Learn to talk about divisive issues – Harvard Gazette

Candelario is one of eight Harvard students who participated in this year’s cohort, along with eight students from each partner school – Stanford; California State University at Bakersfield; Santa Fe, a community college in Gainesville, Florida; and St. Philips, a historically black college in San Antonio, Texas.

A key goal of the program is to teach students the skills to handle a heated discussion with openness and confidence, said Jacob Fay, ICDP co-creator and postdoctoral fellow at the Safra Center.

“We’re a program that doesn’t try to win arguments, but tries to help people see themselves at higher levels of complexity,” Fay said. “We show students the power of asking questions rather than responding with statements and declarations, and it’s such a powerful move to change their focus from persuading someone about an idea to just trying to to understand.”

Each week, the full group from Harvard and its partner schools meet online for a short lecture, student-led breakout sessions, or a combination of the two. Some students who completed the program last year, called senior fellows, are on hand to observe and offer real-time feedback on student work. Topics included the state of American democracy, gun rights, and the extent of free speech rights.

At a recent education themed meeting, Candelario and Victoria Wilson ’25 led a small group discussion on how identity issues should be taught in elementary schools. Other breakout sessions focused on mental health needs in schools and banning books from school libraries.

The two used a facilitation tool called Courageous Conversation Compass as a framework. The method helps students recognize the emotional, moral, relational and intellectual elements of what they or others say or do. The group shared personal memories of learning about race and gender in schools and discussed possible changes to school curricula based on those experiences.

Wilson said tools like the compass come in handy when it’s time to discuss knotty societal issues. She also recalled another exercise where students made short presentations about themselves to the group about their values ​​and background.
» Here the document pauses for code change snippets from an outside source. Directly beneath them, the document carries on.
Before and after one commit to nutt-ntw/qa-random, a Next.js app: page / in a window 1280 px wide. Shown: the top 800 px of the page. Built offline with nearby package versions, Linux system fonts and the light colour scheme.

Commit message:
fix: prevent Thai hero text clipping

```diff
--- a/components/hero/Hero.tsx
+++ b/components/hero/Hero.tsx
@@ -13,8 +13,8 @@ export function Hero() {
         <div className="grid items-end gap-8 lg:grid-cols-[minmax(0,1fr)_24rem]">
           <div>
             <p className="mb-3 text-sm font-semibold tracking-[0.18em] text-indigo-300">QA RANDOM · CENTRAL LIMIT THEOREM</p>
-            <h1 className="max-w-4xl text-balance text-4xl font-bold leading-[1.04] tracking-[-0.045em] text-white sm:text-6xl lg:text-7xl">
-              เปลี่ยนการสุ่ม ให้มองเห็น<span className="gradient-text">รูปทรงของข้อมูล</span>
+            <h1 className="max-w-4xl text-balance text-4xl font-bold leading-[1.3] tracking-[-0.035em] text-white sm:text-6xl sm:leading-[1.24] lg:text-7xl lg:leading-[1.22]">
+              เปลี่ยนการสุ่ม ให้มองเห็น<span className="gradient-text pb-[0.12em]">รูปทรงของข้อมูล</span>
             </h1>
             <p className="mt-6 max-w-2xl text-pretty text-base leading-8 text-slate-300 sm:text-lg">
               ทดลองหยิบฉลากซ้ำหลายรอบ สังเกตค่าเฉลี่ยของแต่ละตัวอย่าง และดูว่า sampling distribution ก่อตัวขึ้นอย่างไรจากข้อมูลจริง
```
She included a Greek flag to represent her family’s heritage and a cross to represent her Christian faith.

“There are public and private school students here, veterans, married people and 18-year-olds like me, so there’s a variety of opinions. It might be very controversial, but we’re all here for the same reason,” said Wilson, who is from Scarsdale, New York. “I know we can’t always mirror those conversations in society, but I’m learning how to keep a conversation flowing and make it productive.”

“Disagreement shouldn’t and won’t be polite all the time, especially when you’re talking about something that directly involves important elements of who you are,” Fay said. “What we’re talking about is learning how to facilitate and encourage disagreements within the confines of a set of norms and agreements. This means it will be a bit more expensive than people expect.

Narges Obaid, a junior at Cal State, Bakersfield, studying political science and psychology, was eager to use her new skills in academic and personal settings.

“These facilitation skills can be used in formal settings but also in family settings, where you can make sure people are listening to each other,” Obaid said. “I really gained the courage to be there and be comfortable” talking to others about controversial topics.

Prince Ulame Erase of Santa Fe saw a connection between his experience in the ICDP and his future work plans in communications.

“Now if I think about speaking in public, I should be able to see things from a very diverse point of view, not just my own point of view,” said Erase, who studies organizational management and has launched a Justice Club campus in 2019. “I think it’s also very rewarding for an audience because you can show them that you understand where they’re coming from.”

Candelario noted that the ICDP training helped him navigate political differences in a more personal way.

“For me, when having a conversation with an individual, it’s much easier to accept different points of view,” Candelario added. “Meeting people from so many different schools has cemented that in the way I work with people, knowing that compassion and kindness are needed. You have to keep having conversations if you want to see change happen.